DATA PROVIDED
○ ○ ○ ○ ○
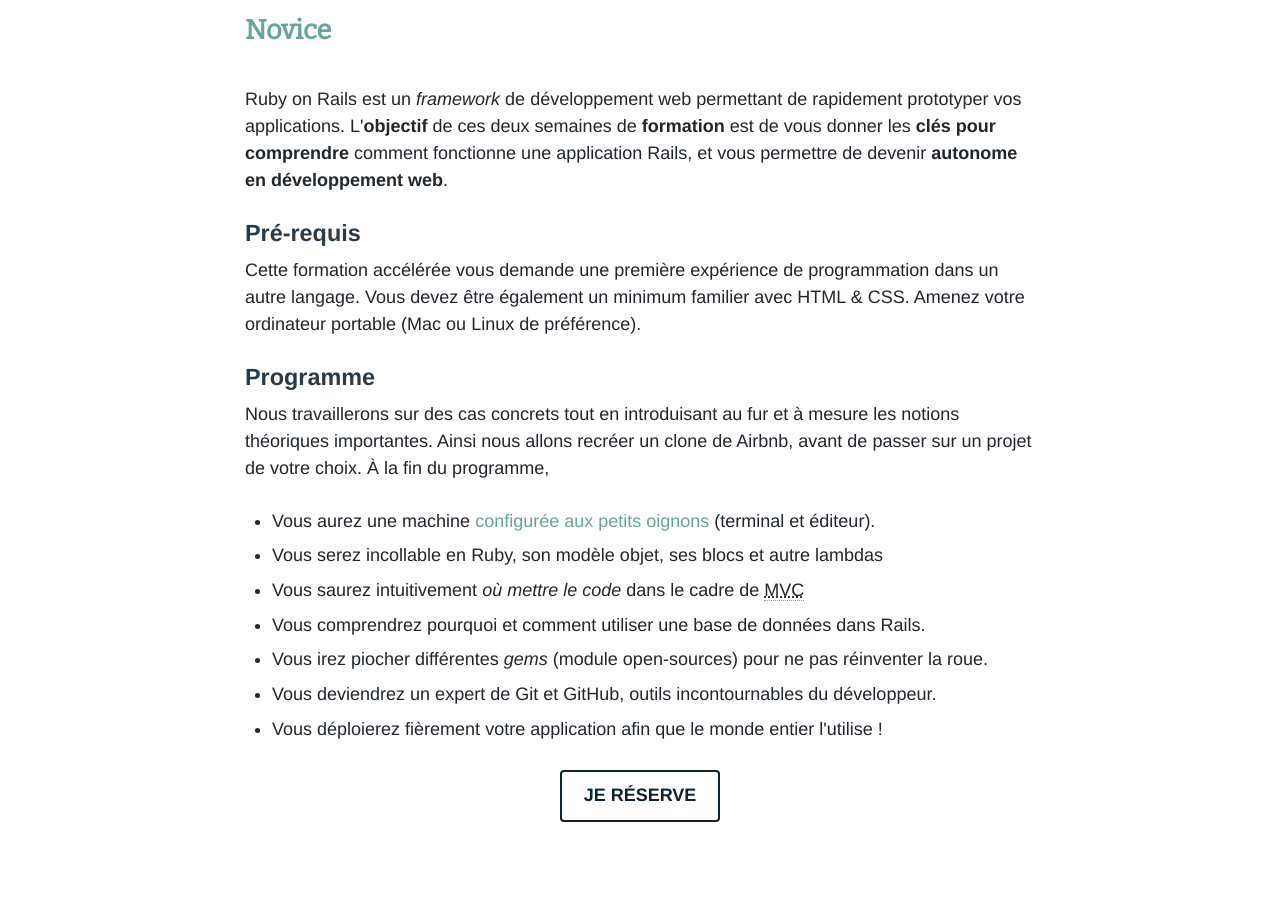
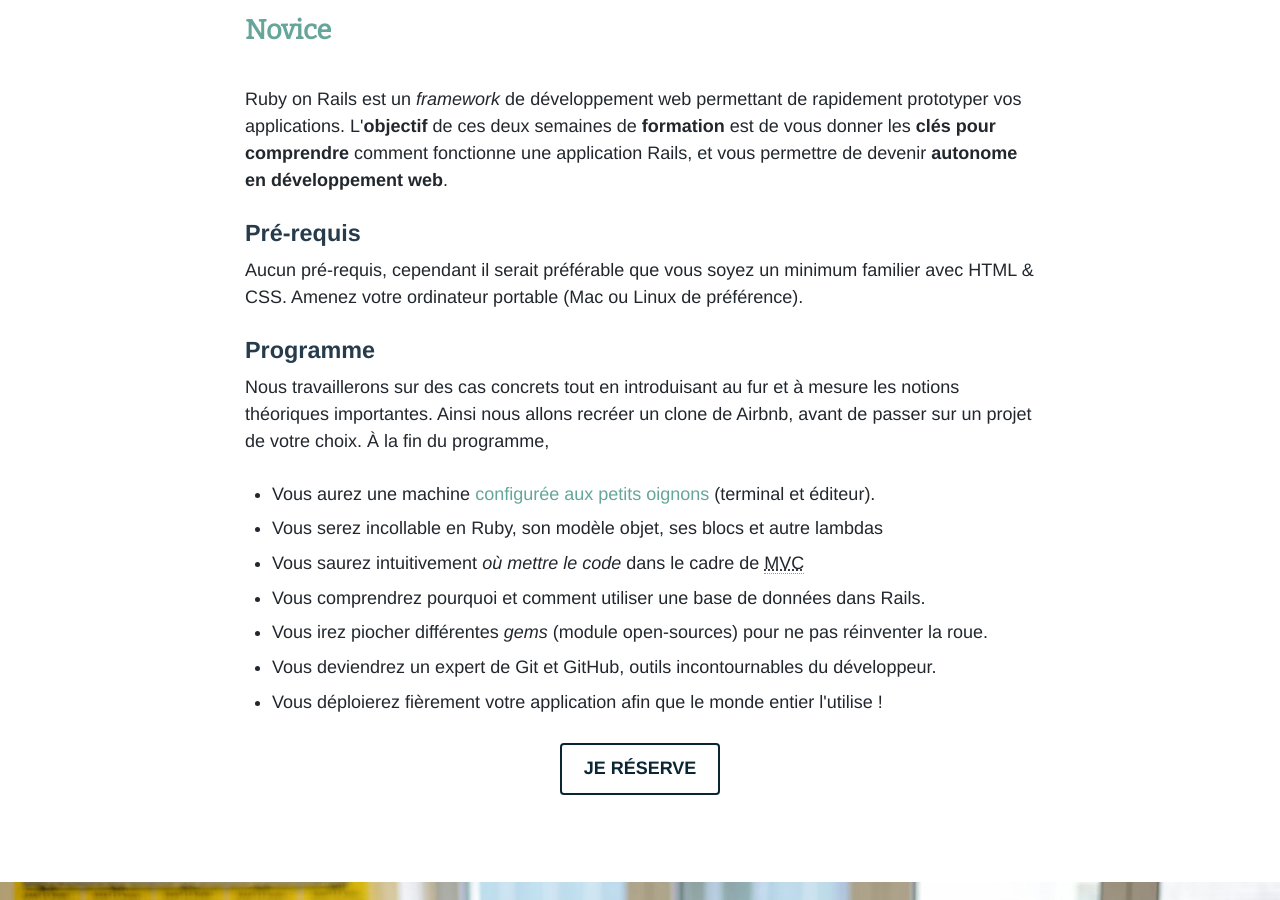
Before and after one commit to lewagon/surfcamp, a Jekyll site: the page built from code.html, in a window 1280 px wide and 900 px high, scrolled down 874 px. Built offline with Jekyll 4.4.1, drawn with Linux system fonts in a browser that asks for light colours.

Commit message:
Aucun pre requis

```diff
--- a/code.html
+++ b/code.html
@@ -31,8 +31,7 @@ layout: default
   <h3>Pré-requis</h3>
 
   <p>
-    Cette formation accélérée vous demande une première expérience
-    de programmation dans un autre langage. Vous devez être également
+    Aucun pré-requis, cependant il serait préférable que vous soyez
     un minimum familier avec HTML &amp; CSS. Amenez votre ordinateur
     portable (Mac ou Linux de préférence).
   </p>
```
○ ○ ○ ○ ○
THE PROBLEM
Read through the entries, then copy every line where the string "code" is found.

WORKED SOLUTION
Before and after one commit to lewagon/surfcamp, a Jekyll site: the page built from code.html, in a window 1280 px wide and 900 px high, scrolled down 874 px. Built offline with Jekyll 4.4.1, drawn with Linux system fonts in a browser that asks for light colours.
--- a/code.html
+++ b/code.html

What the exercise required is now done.